_WHAT YOU WILL DO_
Hunt through the lines below for the string "Emmendingen" and copy each one that has it.

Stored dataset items
· · · · · · ·

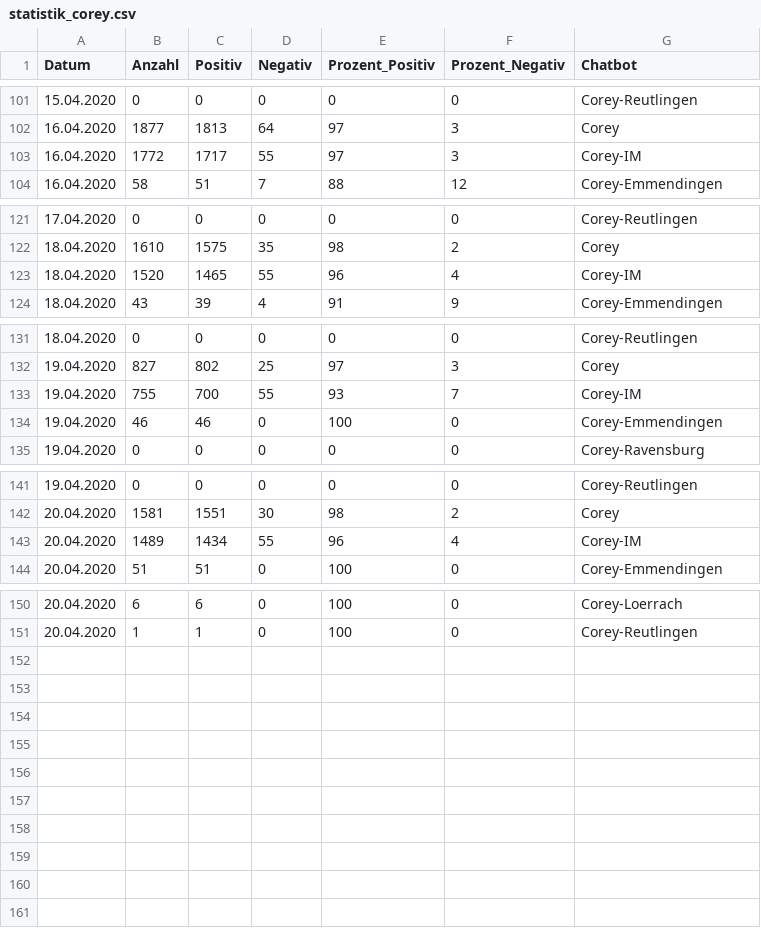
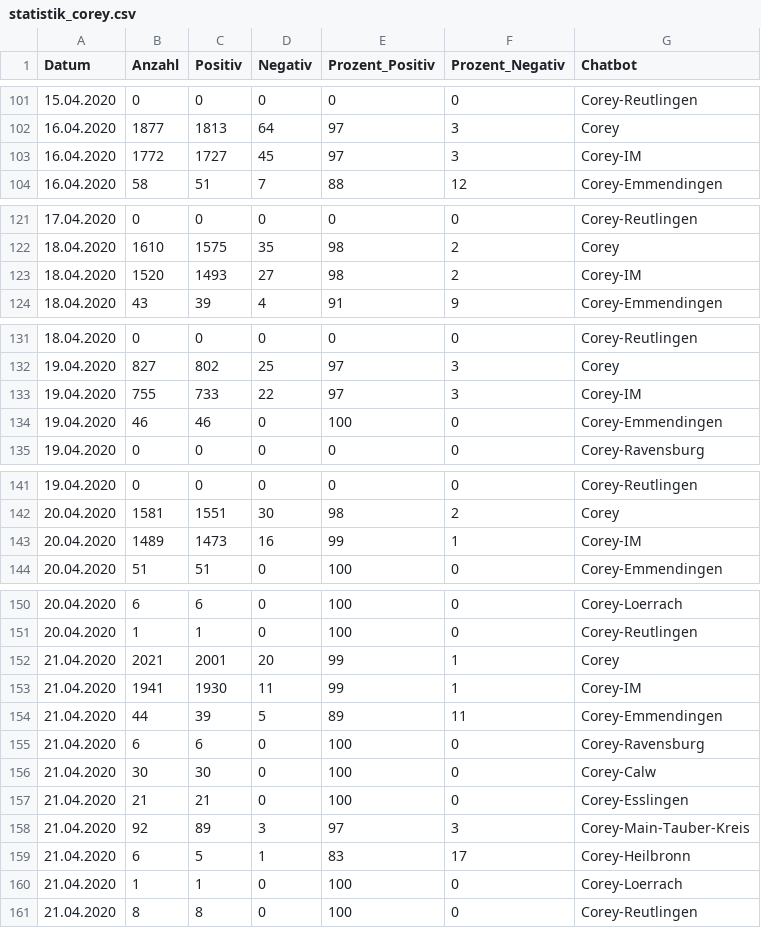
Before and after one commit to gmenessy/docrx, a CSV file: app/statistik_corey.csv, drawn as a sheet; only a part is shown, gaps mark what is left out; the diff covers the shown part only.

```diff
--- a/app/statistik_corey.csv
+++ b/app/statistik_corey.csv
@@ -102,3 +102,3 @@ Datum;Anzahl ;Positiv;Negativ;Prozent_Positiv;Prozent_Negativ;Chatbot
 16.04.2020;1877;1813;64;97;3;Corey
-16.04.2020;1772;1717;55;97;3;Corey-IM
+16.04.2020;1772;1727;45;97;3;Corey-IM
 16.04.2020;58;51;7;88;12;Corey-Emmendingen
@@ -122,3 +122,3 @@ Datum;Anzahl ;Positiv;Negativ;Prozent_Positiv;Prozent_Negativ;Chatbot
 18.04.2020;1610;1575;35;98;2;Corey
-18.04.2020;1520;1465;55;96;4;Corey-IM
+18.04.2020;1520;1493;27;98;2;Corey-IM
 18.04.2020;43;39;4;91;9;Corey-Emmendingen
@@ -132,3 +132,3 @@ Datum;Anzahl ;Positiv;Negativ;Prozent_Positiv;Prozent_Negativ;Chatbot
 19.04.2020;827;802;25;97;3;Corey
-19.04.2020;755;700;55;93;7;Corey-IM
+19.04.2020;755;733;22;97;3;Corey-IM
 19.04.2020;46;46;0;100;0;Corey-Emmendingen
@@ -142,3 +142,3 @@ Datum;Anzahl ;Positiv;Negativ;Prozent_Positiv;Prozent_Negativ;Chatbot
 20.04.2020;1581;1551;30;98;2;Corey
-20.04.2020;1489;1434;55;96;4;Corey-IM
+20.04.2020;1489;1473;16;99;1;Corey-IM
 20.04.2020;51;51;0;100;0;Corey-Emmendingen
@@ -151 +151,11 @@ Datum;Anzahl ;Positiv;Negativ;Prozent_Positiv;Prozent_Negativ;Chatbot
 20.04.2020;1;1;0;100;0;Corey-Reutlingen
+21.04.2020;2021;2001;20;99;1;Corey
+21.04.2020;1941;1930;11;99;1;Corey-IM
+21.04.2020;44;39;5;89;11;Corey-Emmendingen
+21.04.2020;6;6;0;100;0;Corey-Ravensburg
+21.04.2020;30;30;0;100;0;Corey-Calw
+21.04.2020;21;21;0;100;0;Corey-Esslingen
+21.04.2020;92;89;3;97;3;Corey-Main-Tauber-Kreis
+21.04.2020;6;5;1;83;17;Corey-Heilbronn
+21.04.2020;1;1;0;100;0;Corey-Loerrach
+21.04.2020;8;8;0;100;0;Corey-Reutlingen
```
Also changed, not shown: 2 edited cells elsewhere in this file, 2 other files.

· · · · · · ·

_EXERCISE ANSWER_
 16.04.2020;58;51;7;88;12;Corey-Emmendingen
 18.04.2020;43;39;4;91;9;Corey-Emmendingen
 19.04.2020;46;46;0;100;0;Corey-Emmendingen
 20.04.2020;51;51;0;100;0;Corey-Emmendingen
+21.04.2020;44;39;5;89;11;Corey-Emmendingen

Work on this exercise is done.